Following the favourable reception the bobbin chassis received from the public, Eastman decided to integrate it inside a camera. He pursued his research in this direction and in 1888 created the Kodak Original, a camera that was to really popularize photography.
It was for this launch that Eastman devised the name of Kodak, easy to pronounce in all languages. This camera, so easy to use, brought photography within everybody’s reach, despite its price of 25 dollars, which was high for the times. The most revolutionary item proposed by Eastman was a development and printing service process. Once the film was exposed, the user sent his camera to the factory and got it back a few days later fully reloaded. It came back with the developed film and the negatives mounted on cardboard. Thus, the user did not have to worry about these delicate processes any more. Eastman adapted his slogan accordingly: “You press the button, we do the rest”.
From 1889, Eastman replaced his film’s base paper with celluloid, a transparent material. Although he was the first to commercialize it, Eastman was however not the first to invent celluloid film: a minister, Hannibal Goodwin, had taken out a patent for this two years earlier, but it had taken a long time to be delivered.

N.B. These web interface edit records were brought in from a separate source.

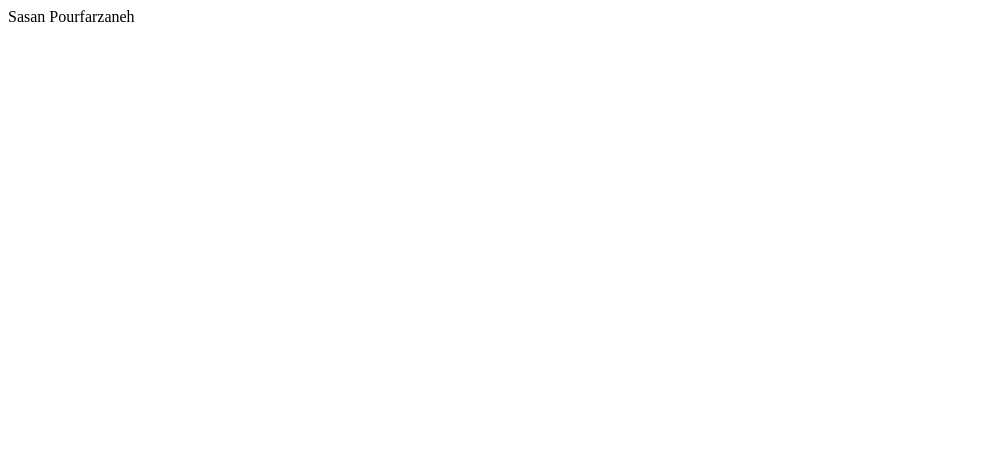
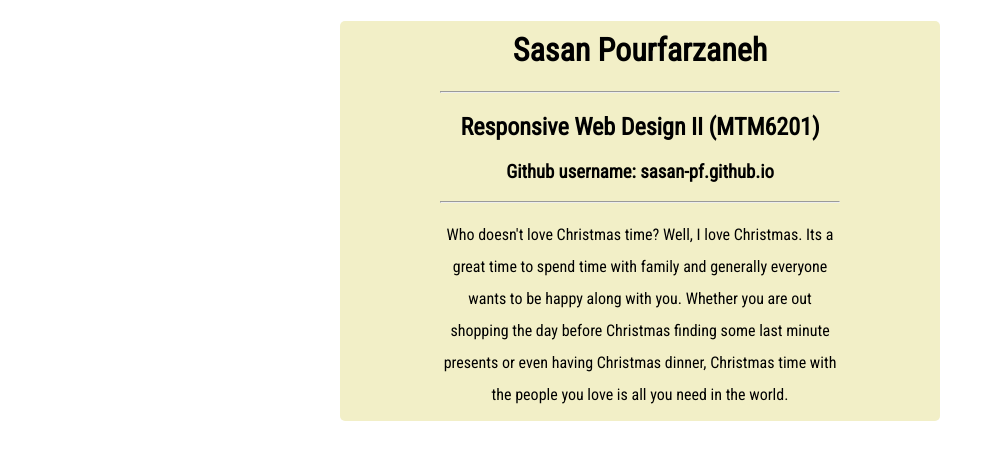
Before and after one commit to sasan-pf/sasan-pf.github.io, a plain HTML site: page index.html in a window 1280 px wide. Shown: the whole page, without its empty margins (0-994 px from the left). Drawn offline with Linux system fonts and the light colour scheme.

Commit message:
initial commit

```diff
--- a/index.html
+++ b/index.html
@@ -1 +1,52 @@
-Sasan Pourfarzaneh
+<!DOCTYPE html>
+<html lang="en">
+<head>
+    <meta charset="UTF-8">
+    <meta name="viewport" content="width=device-width, initial-scale=1.0">
+    <meta http-equiv="X-UA-Compatible" content="ie=edge">
+    <title>GitHub Pages</title>
+    <style>
+
+        @import url('https://fonts.googleapis.com/css?family=Roboto+Condensed&display=swap');
+
+        .wrapper{
+            margin: auto;
+            max-width: 600px;
+            background-color: #f2efc7;
+            border-radius: 5px;
+        }
+
+        .container {
+            margin: auto;
+            max-width: 400px;
+        }
+
+        h1, h2, h3, p {
+            font-family: roboto condensed;
+            text-align: center;
+        }
+
+        h1 {
+            padding-top: 10px;
+        }
+
+        p {
+            line-height: 2rem;
+            padding-bottom: 10px;
+        }
+
+    </style>
+</head>
+<body>
+    <main class="wrapper">
+        <div class="container">
+        <h1>Sasan Pourfarzaneh</h1>
+        <hr>
+        <h2>Responsive Web Design II (MTM6201)</h2>
+        <h3>Github username: sasan-pf.github.io</h3>
+        <hr>
+        <p>Who doesn't love Christmas time? Well, I love Christmas. Its a great time to spend time with family and generally everyone wants to be happy along with you. Whether you are out shopping the day before Christmas finding some last minute presents or even having Christmas dinner, Christmas time with the people you love is all you need in the world.</p>
+        </div>
+    </main>
+</body>
+</html>
```
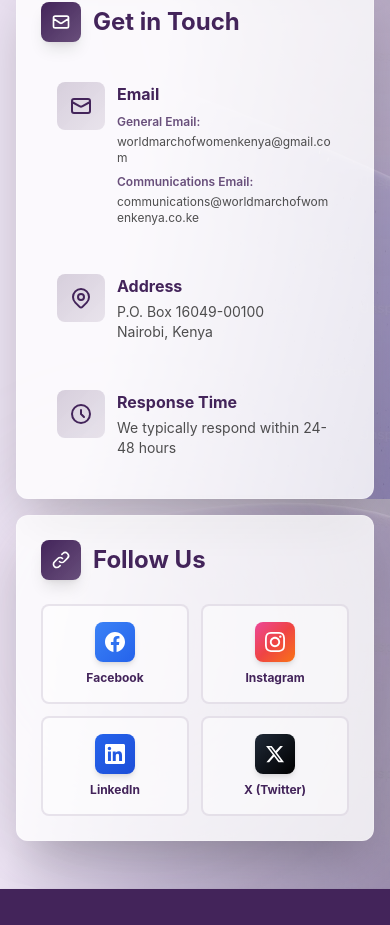
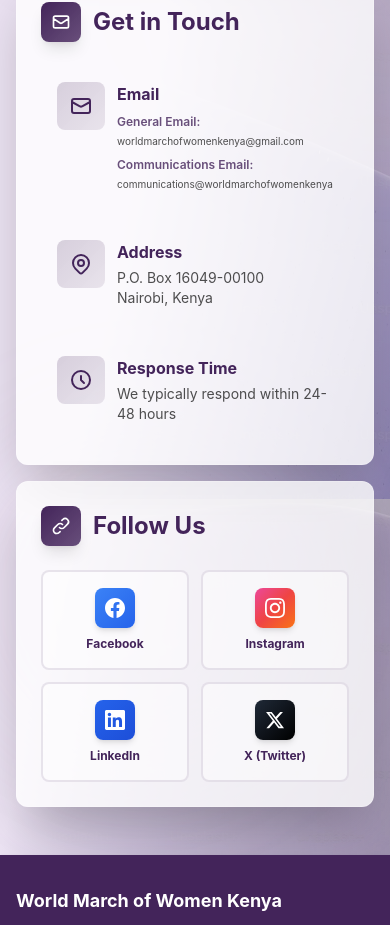
Before and after one commit to Nimzy2/WWM, a React (Create React App) app in the folder kenya-womens-march/: page /contact in a window 390 px wide. Shown: the part 1189-2114 px from the top of the page. Built offline with nearby package versions, Linux system fonts and the light colour scheme; no server answers.

Commit message:
Fix email addresses to display on single line in mobile layout

```diff
--- a/kenya-womens-march/src/components/Contact.js
+++ b/kenya-womens-march/src/components/Contact.js
@@ -397,13 +397,13 @@ const Contact = () => {
                     <h4 className="font-bold text-primary text-base sm:text-lg mb-2 sm:mb-3">Email</h4>
                     <div className="mb-2 sm:mb-3">
                       <p className="text-xs sm:text-sm font-semibold text-primary/80 mb-1">General Email:</p>
-                      <a href="mailto:worldmarchofwomenkenya@gmail.com" className="text-text/80 hover:text-primary transition-colors duration-200 text-xs sm:text-base break-words overflow-wrap-anywhere block">
+                      <a href="mailto:worldmarchofwomenkenya@gmail.com" className="text-text/80 hover:text-primary transition-colors duration-200 text-[10px] sm:text-base whitespace-nowrap block overflow-x-auto">
                         worldmarchofwomenkenya@gmail.com
                       </a>
                     </div>
                     <div>
                       <p className="text-xs sm:text-sm font-semibold text-primary/80 mb-1">Communications Email:</p>
-                      <a href="mailto:communications@worldmarchofwomenkenya.co.ke" className="text-text/80 hover:text-primary transition-colors duration-200 text-xs sm:text-base break-words overflow-wrap-anywhere block">
+                      <a href="mailto:communications@worldmarchofwomenkenya.co.ke" className="text-text/80 hover:text-primary transition-colors duration-200 text-[10px] sm:text-base whitespace-nowrap block overflow-x-auto">
                         communications@worldmarchofwomenkenya.co.ke
                       </a>
                     </div>
```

Eastman’s work made a decisive impact on the history of photography, anticipating the popular success it was to encounter today.